The 1887 Buchner Gold Coin set is a unique issue. The set includes 143 baseball cards and has been famous for being a set that includes generic images of players. That assumption, however, isn’t really correct.
Introduction to the 1887 Buchner Gold Coin Set
If you’re unfamiliar with it, the 1887 Buchner Gold Coin set features some of baseball’s earliest players. While trade cards featuring non-specific players were all the rage in the 1880s, the Buchner Gold Coin set was one of the first to picture actual professional players. Jefferson Burdick classified it as N284 in the American Card Catalog.
While the baseball cards are the real prize here, the set actually includes other subjects as well, including jockeys, policemen, and actors. The baseball cards are the most desirable, obviously, but the others are collected, too.
The set is often cited for using generic images of players. The biggest reason for that is because many of the cards duplicated the poses. But does that mean the pictures weren’t meant to feature different players?
Real Pictures of Real Players
At first glance, it seems like the set features generic players. Many of the pictures look exactly the same and run together. Many were interchangeable, it seemed, and that fed into the idea that these weren’t real player-specific cards despite the fact that they used players’ real names, teams, and uniforms. However, I don’t believe this should be considered a ‘generic’ set by any means for a few reasons.
1. Many poses didn’t vary … but the pictures did
The biggest reason this is called a set with generic images is because many poses were recycled for different players. But the cards weren’t identical, or even close to it.
First, player faces changed. You can tell the creators of this set tried to make the cards as specific as possible because the visages weren’t all the same, even for the cards with the same pose. Players with mustaches had them on the cards while players without them in real life did not.
The set even took things a step further. Even players that had mustaches had cards with variances in the mustaches, as seen here in two cards for Sid Farrar and Roger Connor.

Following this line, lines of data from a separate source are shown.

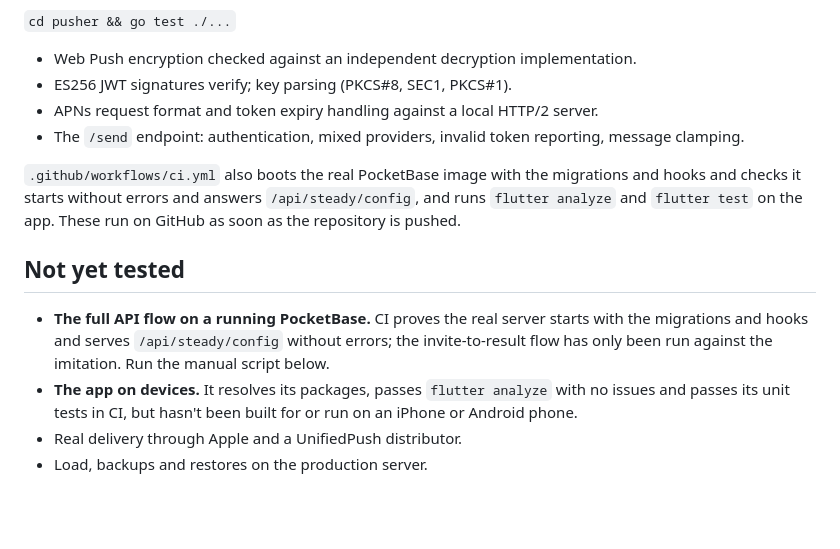
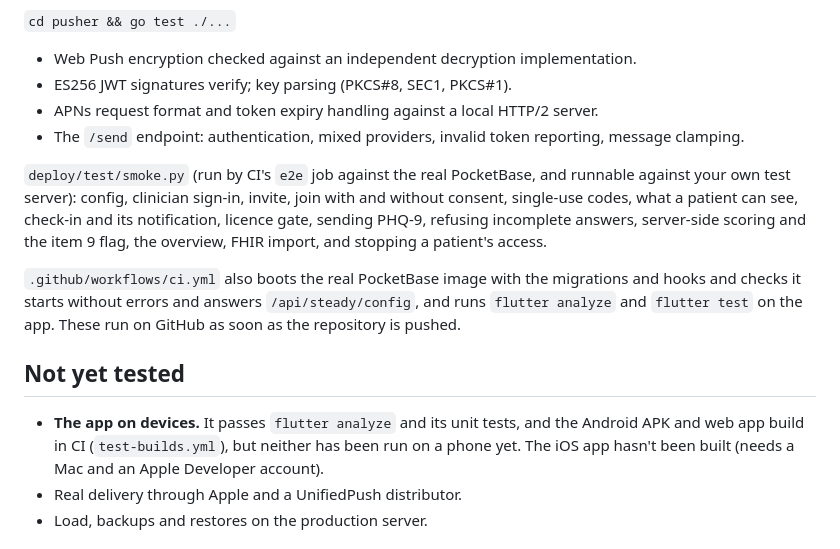
Before and after one commit to OpenWorksIT/steady, a Markdown page: docs/TESTING.md, the part around the change. GitHub-like rendering; blank space fills up the shorter version.

Commit message:
Docs: end-to-end flow now verified in CI
Co-Authored-By: Claude Opus 5.5 <noreply@anthropic.com>
Claude-Session: https://claude.ai/code/session_01FfHH8YegAWm27NVJtDGGva

```diff
--- a/docs/TESTING.md
+++ b/docs/TESTING.md
@@ -21,12 +21,13 @@
 - APNs request format and token expiry handling against a local HTTP/2 server.
 - The `/send` endpoint: authentication, mixed providers, invalid token reporting, message clamping.
 
+`deploy/test/smoke.py` (run by CI's `e2e` job against the real PocketBase, and runnable against your own test server): config, clinician sign-in, invite, join with and without consent, single-use codes, what a patient can see, check-in and its notification, licence gate, sending PHQ-9, refusing incomplete answers, server-side scoring and the item 9 flag, the overview, FHIR import, and stopping a patient's access.
+
 `.github/workflows/ci.yml` also boots the real PocketBase image with the migrations and hooks and checks it starts without errors and answers `/api/steady/config`, and runs `flutter analyze` and `flutter test` on the app. These run on GitHub as soon as the repository is pushed.
 
 ## Not yet tested
 
-- **The full API flow on a running PocketBase.** CI proves the real server starts with the migrations and hooks and serves `/api/steady/config` without errors; the invite-to-result flow has only been run against the imitation. Run the manual script below.
-- **The app on devices.** It resolves its packages, passes `flutter analyze` with no issues and passes its unit tests in CI, but hasn't been built for or run on an iPhone or Android phone.
+- **The app on devices.** It passes `flutter analyze` and its unit tests, and the Android APK and web app build in CI (`test-builds.yml`), but neither has been run on a phone yet. The iOS app hasn't been built (needs a Mac and an Apple Developer account).
 - Real delivery through Apple and a UnifiedPush distributor.
 - Load, backups and restores on the production server.
 
```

To further differentiate players, each picture featured the player in his proper team uniform. These weren’t simply one-size-fits-all uniforms, either. Not only is the player’s actual team printed on it, but the uniforms vary from player to player, even in cards utilizing the same pose as shown here. Further, it’s not as if the backgrounds were the same, either.
The poses were the same. There’s no doubt about that. But while the company saved some money by using the same poses over and over, they also did everything else they could to differentiate the cards to make them player-specific.
2. Many poses were unique
Because many of the images were repeated, one thing that gets lost in the shuffle is the fact that many images are actually unique and used only one time. Recently, I wrote about probably my favorite card in the set, the horizontal image of George Wood. But there are several more images that were not reused, either.
The most unique card actually might belong to St. Louis Browns president Chris von der Ahe. His card is the only portrait in the set and features him in a suit against a plain background.
Those aren’t all, though. In fact, dozens of cards in the set have different pictures that are not used among other players. The set gets a bad rap for being a generic issue since some of the pictures are repeated. But to call it a generic set and leave it at that is an overgeneralization.
It seems like the set is punished for not having the detail of other sets but that’s not really fair. After all, why should we consider cards with poses not duplicated to be generic in any way? If we are, we might as well call the von der Ahe card generic as well – and it clearly isn’t.
3. Jefferson Burdick didn’t appear to think the set featured generic players
I might not be the only person to share this opinion. Jefferson Burdick, author of the American Card Catalog, didn’t indicate that these cards were generic in terms of the images. At least he didn’t say as much.
That might not seem like anything but consider his description of the E91 American Caramel set. Burdick not only mentioned that the release included 33 different images for 99 players, but he also called it a ‘faked design.’ No such characterization exists in his book for this set. Burdick didn’t give this set the same generic tag as he did that one and that’s probably with good reason.
Those cards didn’t have nearly the same kind of variances as found in this set.
In the end, while it’s understandable where the generic tag came from, it’s not really accurate once you take a closer look at the set. Grouping this together with sets such as the E91 American Caramel set isn’t accurate, even if a few of the poses are the same.